GOAL OF THE EXERCISE >>
Only a single number is expected: how many lines of the data hold the word "class".

Before-and-after page screenshots
----

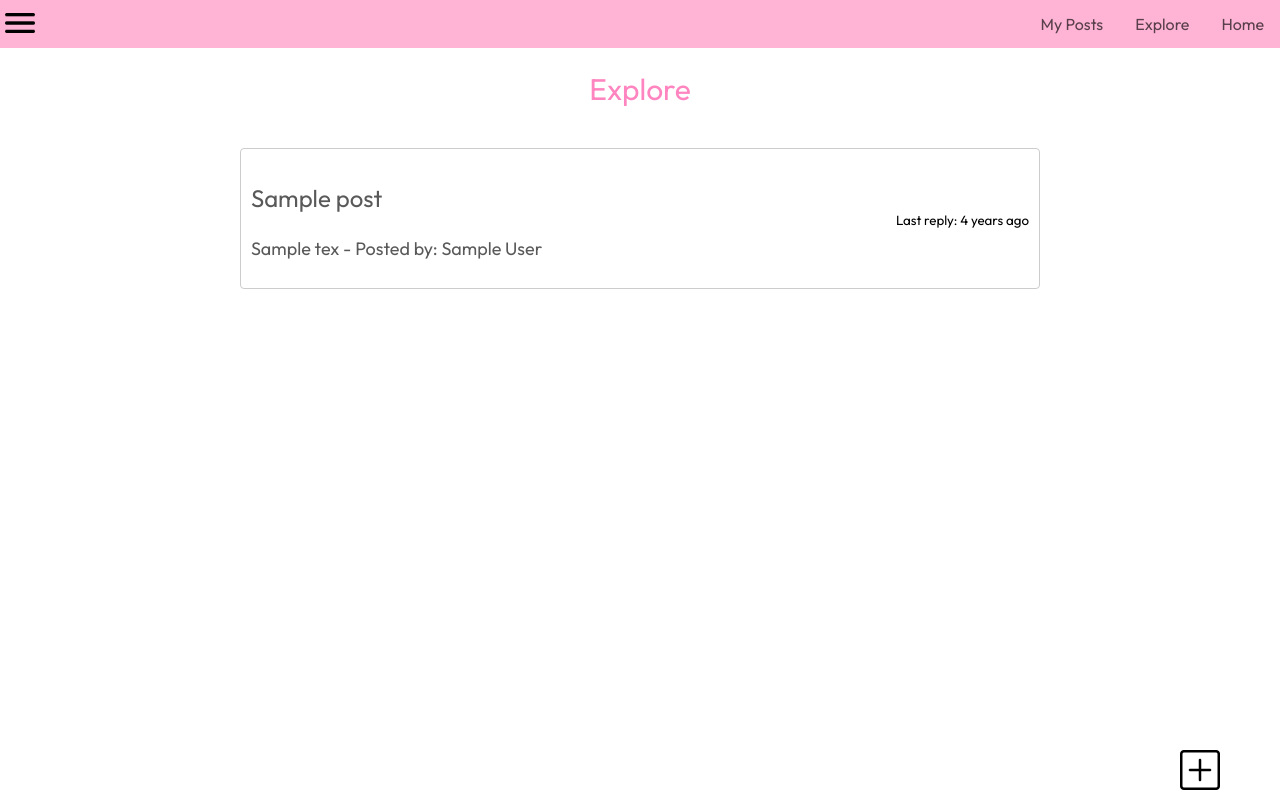
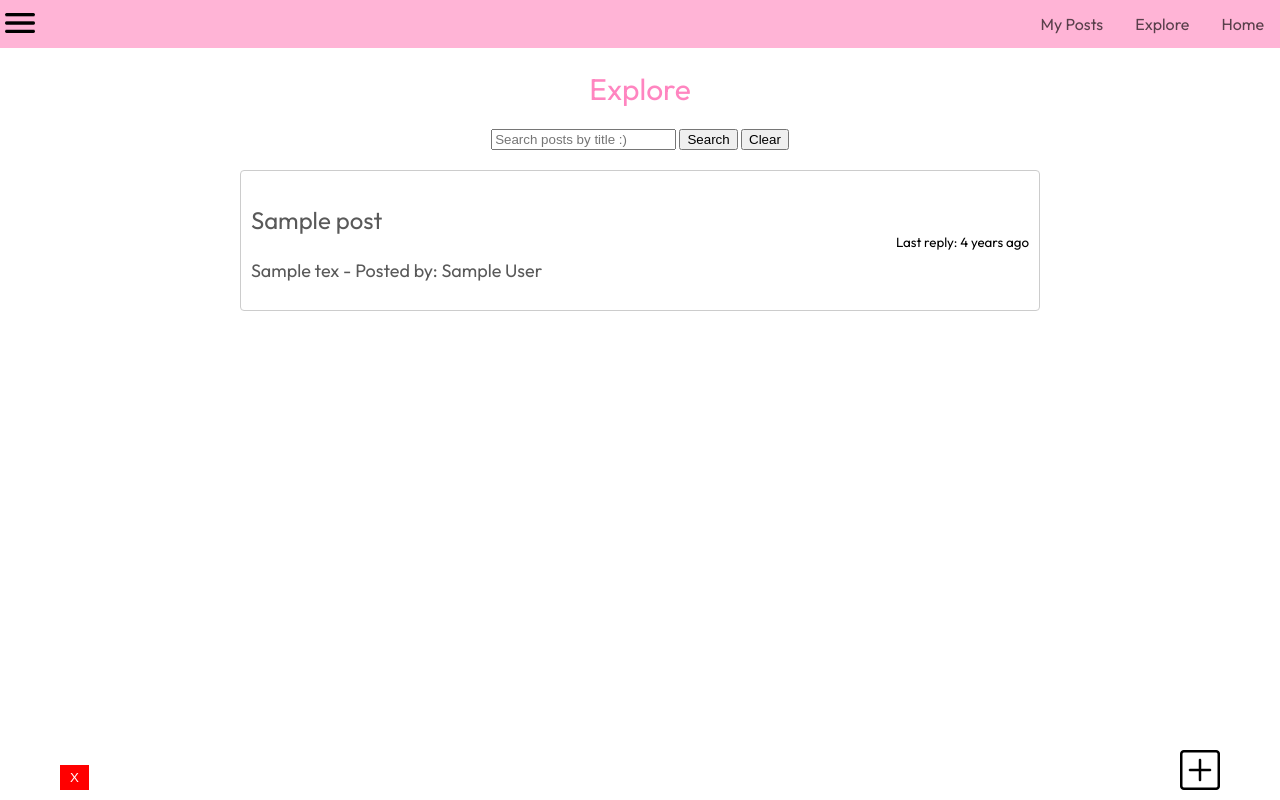
Before and after one commit to leoli33/CSE312_666, a Flask app: template templates/post.html in a window 1280 px wide. Run offline with Flask 3, Linux system fonts and the light colour scheme; the template is opened without the code that fills it: most values are stand-ins (such as "Sample title", 1, 10 or a date in 2020).

Commit message:
merged form search

```diff
--- a/templates/post.html
+++ b/templates/post.html
@@ -6,6 +6,14 @@
     <link rel="stylesheet" type="text/css" href="/static/css/post.css">
     <div class="container">
         <h1>Explore</h1>
+
+        <form action="/search" method="get" class="search-form">
+            <input type="text" name="search" placeholder="Search posts by title :)" class="search-input">
+            <button type="submit" class="search">Search</button>
+            <a href="/explore" ><button type="button" class="search">Clear</button></a>
+        </form>
+
+        <button class="clear-posts-button" id="clearPostsButton" onclick="clearPosts()">X</button>
         <div id="myNewThreadSidebar" class="new-thread-sidebar">
             <a href="javascript:void(0)" class="closebtn" onclick="closeNewThreadSidebar()">&times;</a>
             <form id="newThreadForm">
```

----

SOLUTION BELOW >>
8